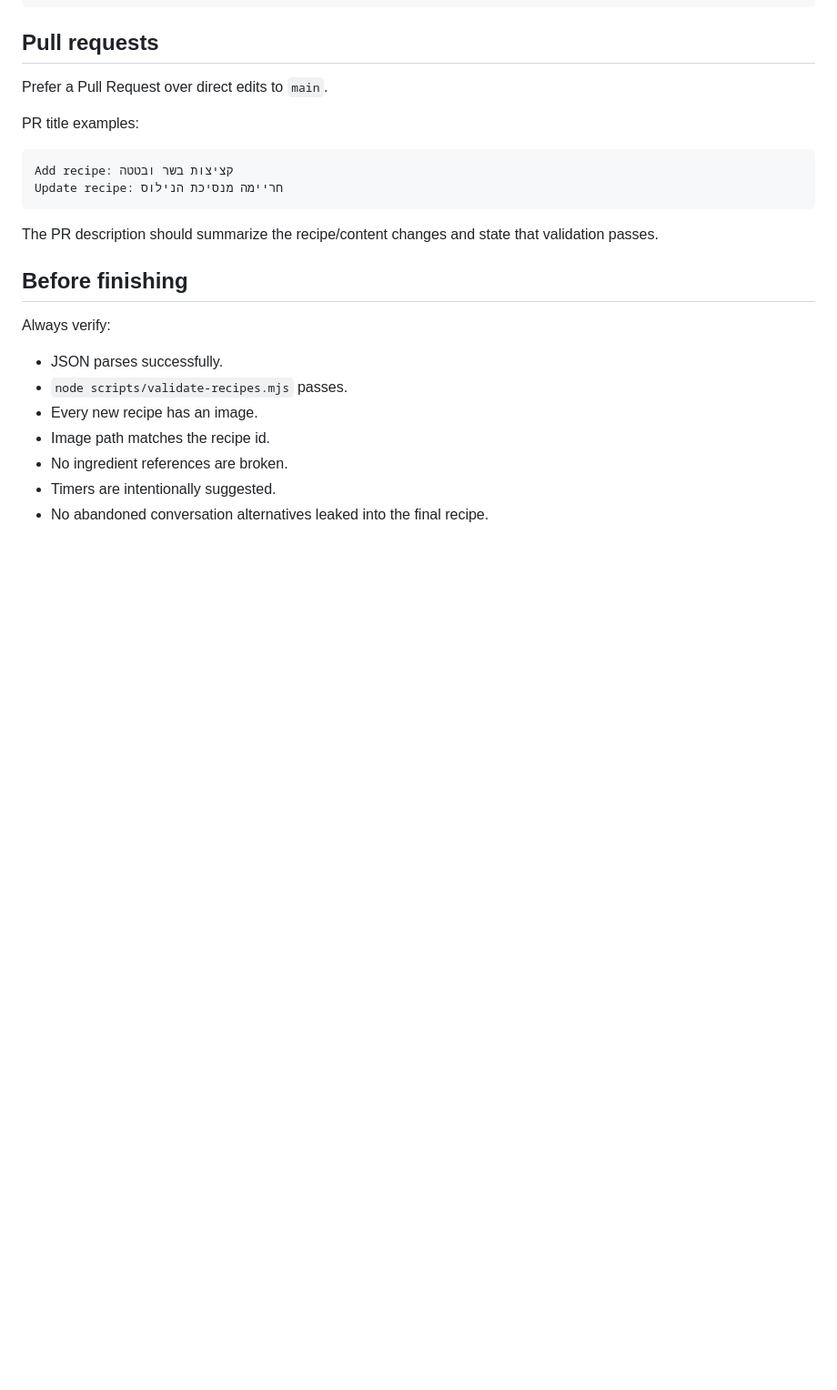
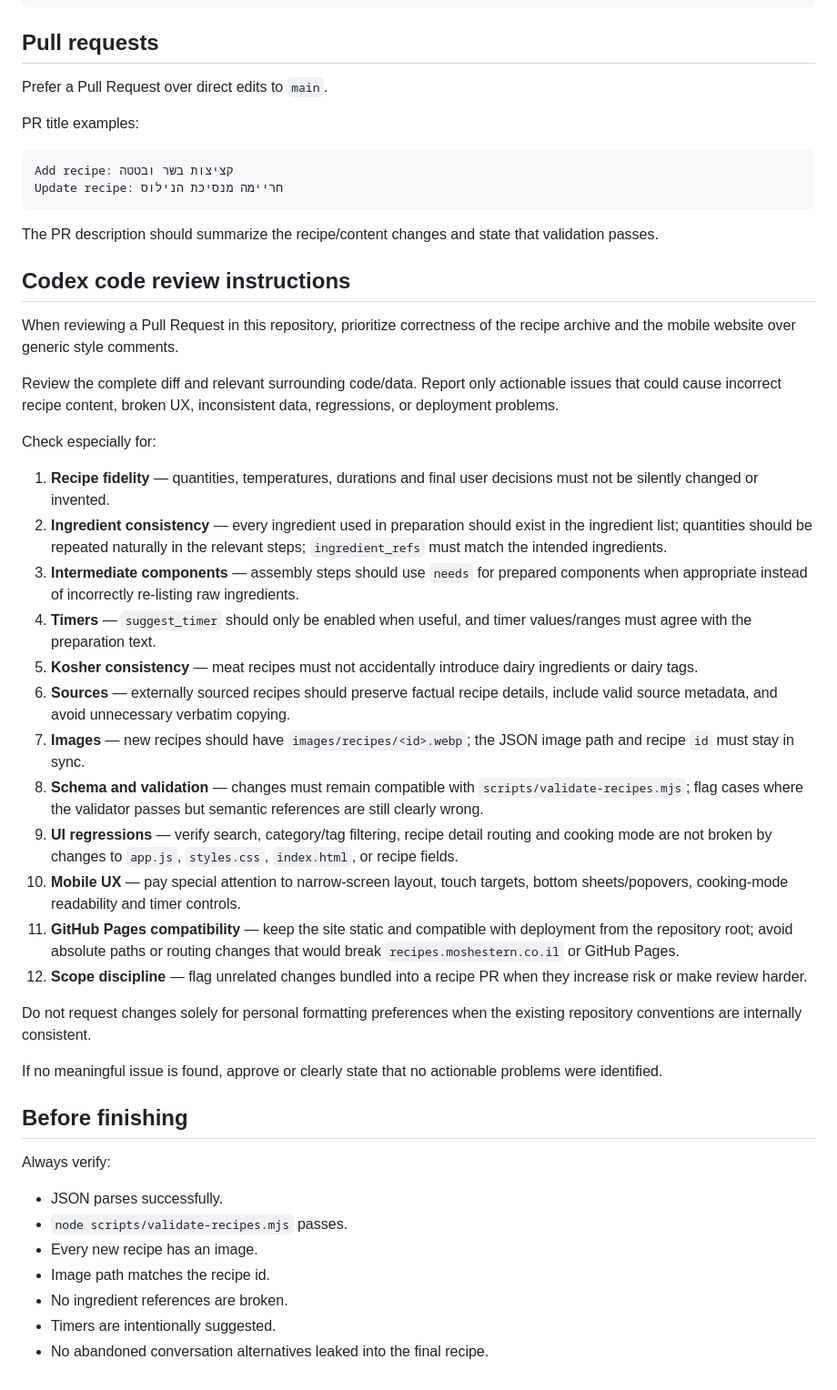
Before and after one commit to moshestern/recipes, a Markdown page: AGENTS.md, the part around the change. Shown at 91% size. GitHub-like rendering; blank space fills up the shorter version.

Commit message:
Add Codex-specific PR review guidance

```diff
--- a/AGENTS.md
+++ b/AGENTS.md
@@ -102,6 +102,31 @@ Update recipe: חריימה מנסיכת הנילוס
 
 The PR description should summarize the recipe/content changes and state that validation passes.
 
+## Codex code review instructions
+
+When reviewing a Pull Request in this repository, prioritize correctness of the recipe archive and the mobile website over generic style comments.
+
+Review the complete diff and relevant surrounding code/data. Report only actionable issues that could cause incorrect recipe content, broken UX, inconsistent data, regressions, or deployment problems.
+
+Check especially for:
+
+1. **Recipe fidelity** — quantities, temperatures, durations and final user decisions must not be silently changed or invented.
+2. **Ingredient consistency** — every ingredient used in preparation should exist in the ingredient list; quantities should be repeated naturally in the relevant steps; `ingredient_refs` must match the intended ingredients.
+3. **Intermediate components** — assembly steps should use `needs` for prepared components when appropriate instead of incorrectly re-listing raw ingredients.
+4. **Timers** — `suggest_timer` should only be enabled when useful, and timer values/ranges must agree with the preparation text.
+5. **Kosher consistency** — meat recipes must not accidentally introduce dairy ingredients or dairy tags.
+6. **Sources** — externally sourced recipes should preserve factual recipe details, include valid source metadata, and avoid unnecessary verbatim copying.
+7. **Images** — new recipes should have `images/recipes/<id>.webp`; the JSON image path and recipe `id` must stay in sync.
+8. **Schema and validation** — changes must remain compatible with `scripts/validate-recipes.mjs`; flag cases where the validator passes but semantic references are still clearly wrong.
+9. **UI regressions** — verify search, category/tag filtering, recipe detail routing and cooking mode are not broken by changes to `app.js`, `styles.css`, `index.html`, or recipe fields.
+10. **Mobile UX** — pay special attention to narrow-screen layout, touch targets, bottom sheets/popovers, cooking-mode readability and timer controls.
+11. **GitHub Pages compatibility** — keep the site static and compatible with deployment from the repository root; avoid absolute paths or routing changes that would break `recipes.moshestern.co.il` or GitHub Pages.
+12. **Scope discipline** — flag unrelated changes bundled into a recipe PR when they increase risk or make review harder.
+
+Do not request changes solely for personal formatting preferences when the existing repository conventions are internally consistent.
+
+If no meaningful issue is found, approve or clearly state that no actionable problems were identified.
+
 ## Before finishing
 
 Always verify:
```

## Requirement:
Only lines with the word "validation" are wanted; pull each of them from the records.

## Exercise output:
 The PR description should summarize the recipe/content changes and state that validation passes.
+8. **Schema and validation** — changes must remain compatible with `scripts/validate-recipes.mjs`; flag cases where the validator passes but semantic references are still clearly wrong.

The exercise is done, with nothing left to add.